2010 Elections Allowed Ads and Poster Sizes

COMMISSION ON ELECTIONS (Comelec) promulgated on February 4, 2010 Resolution No. 8758 providing the rules and regulations implementing Republic Act No. 9006, otherwise known as the “Fair Election Practices Act.”

Here are the allowed tv and radio ads lengths as well as sizes of campaign materials - billboard, poster, streamer, tarp - for the May 2010 Philippine automated elections.


Stickers, pamphflets, fliers, cards among other printed materials:
  • Maximum of 8.5 inches wide and 14 inches long (8.5" x 14"), or standard long-sized bond paper
  • 2 feet by 3 feet (2' x 3')
Streamers announcing a public meeting:
  • 3 feet by 8 feet (3' x 8') which may be placed 5 days before the event and must be removed within 24 hours after the event.
Candidates running for national positions, for the whole duration of the campaign period, are only allowed to have:
  • 120 minutes for broadcast advertisements or elections propaganda in television;
  • 180 minutes to advertise in radio stations.
Candidates running for local positions are only allowed to have:
  • 60 minutes in television;
  • 90 minutes on radio.
The size of each common poster area shall not exceed the following dimensions:
  • For political parties and party-list groups, twelve by sixteen feet (12' x 16'), or its equivalent but not exceeding a total area of one hundred ninety two (192) square feet.
  • For independent candidates, four by six feet (4' x 6') or its equivalent but not exceeding a total area of twenty-four (24) square feet.
For advertisement in newspapers, the Comelec only allows one-fourth (1/4) page for broadsheets and one-half (1/2) page for tabloids. The print advertisement should only be published not more than three times a week per newspaper, magazine or other publication during the campaign period.

For their expenses, a candidate running for a national position, such as president, vice president and senator, is only allowed to spend P10 per voter; if he/she is under a political party, he/she has an additional P5 to spend. If the candidate is running on his own or independent, he/she can only spend P5 per voter.

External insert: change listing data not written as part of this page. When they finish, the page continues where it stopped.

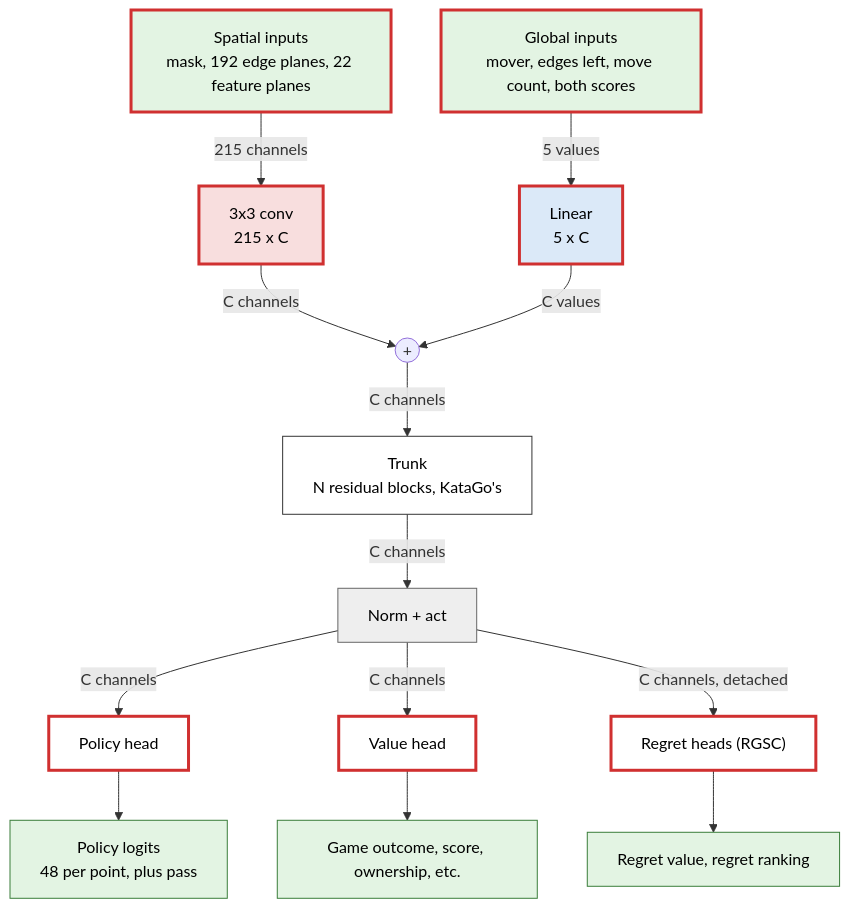
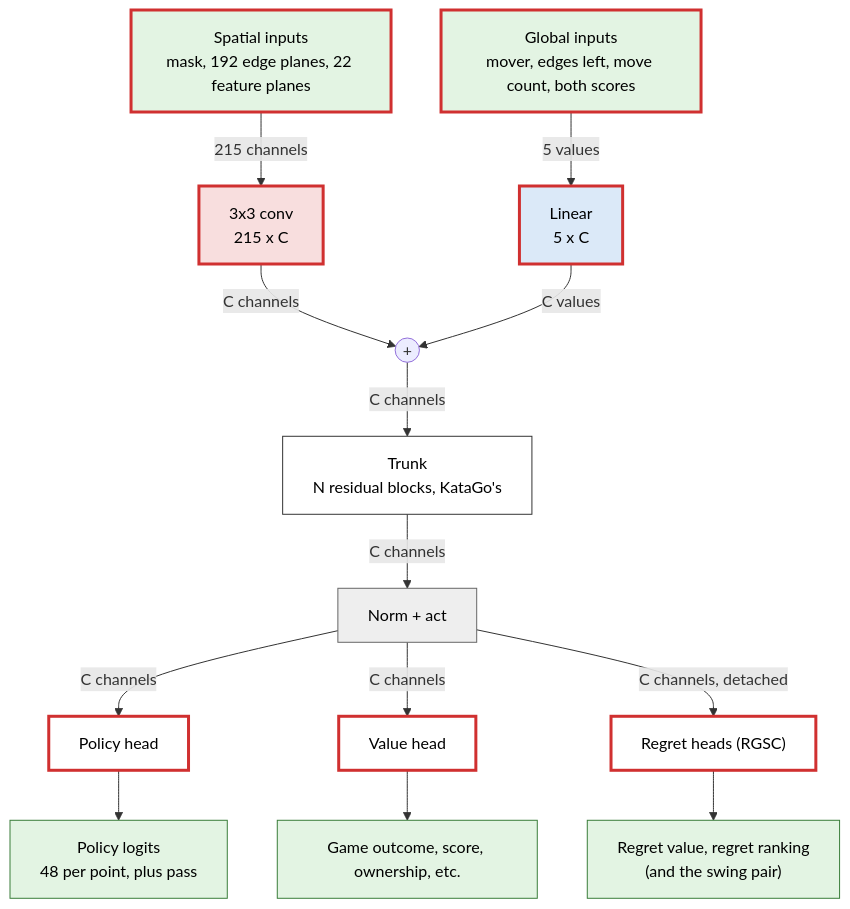
Before and after one commit to abstractclass-org/KataGame: the first of 5 diagrams in ENCLOSURE_NETWORK.md, drawn with Mermaid. The commit also changed other lines of this file and 31 other files, not shown here.

First line of the commit message:
RGSC with two sources: value swing beside vanilla regret

````diff
--- a/ENCLOSURE_NETWORK.md
+++ b/ENCLOSURE_NETWORK.md
@@ -85,46 +85,46 @@
 ```mermaid
 flowchart TD
     SI["Spatial inputs<br/>mask, 192 edge planes, 22 feature planes"]
     GI["Global inputs<br/>mover, edges left, move count, both scores"]
     C0["3x3 conv<br/>215 x C"]
     L0["Linear<br/>5 x C"]
     ADD0(("+"))
     TRUNK["Trunk<br/>N residual blocks, KataGo's"]
     TIP["Norm + act"]
     PH["Policy head"]
     VH["Value head"]
     RH["Regret heads (RGSC)"]
     PO["Policy logits<br/>48 per point, plus pass"]
     VO["Game outcome, score, ownership, etc."]
-    RO["Regret value, regret ranking"]
+    RO["Regret value, regret ranking<br/>(and the swing pair)"]
     SI -->|"215 channels"| C0
     C0 -->|"C channels"| ADD0
     GI -->|"5 values"| L0
     L0 -->|"C values"| ADD0
     ADD0 -->|"C channels"| TRUNK
     TRUNK -->|"C channels"| TIP
     TIP -->|"C channels"| PH
     TIP -->|"C channels"| VH
     TIP -->|"C channels, detached"| RH
     PH --> PO
     VH --> VO
     RH --> RO
     class SI,GI,PO,VO,RO io
     class C0 c3
     class L0 c1
     class TIP na
     class TRUNK,PH,VH,RH blk
     style SI stroke:#d03030,stroke-width:3px
     style GI stroke:#d03030,stroke-width:3px
     style C0 stroke:#d03030,stroke-width:3px
     style L0 stroke:#d03030,stroke-width:3px
     style PH stroke:#d03030,stroke-width:3px
     style VH stroke:#d03030,stroke-width:3px
     style RH stroke:#d03030,stroke-width:3px
     classDef io fill:#e3f4e3,stroke:#3a7d3a,color:#000
     classDef c3 fill:#f8dede,stroke:#a53a3a,color:#000
     classDef c1 fill:#dbe9f8,stroke:#3a6ea5,color:#000
     classDef pool fill:#fbf0d0,stroke:#9a7a1a,color:#000
     classDef na fill:#eeeeee,stroke:#666666,color:#000
     classDef blk fill:#ffffff,stroke:#333333,color:#000
 ```
````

Advertisement in the World Wide Web or the internet is still free for all, as there is no enabling law that prohibits candidates to advertise in cyberspace.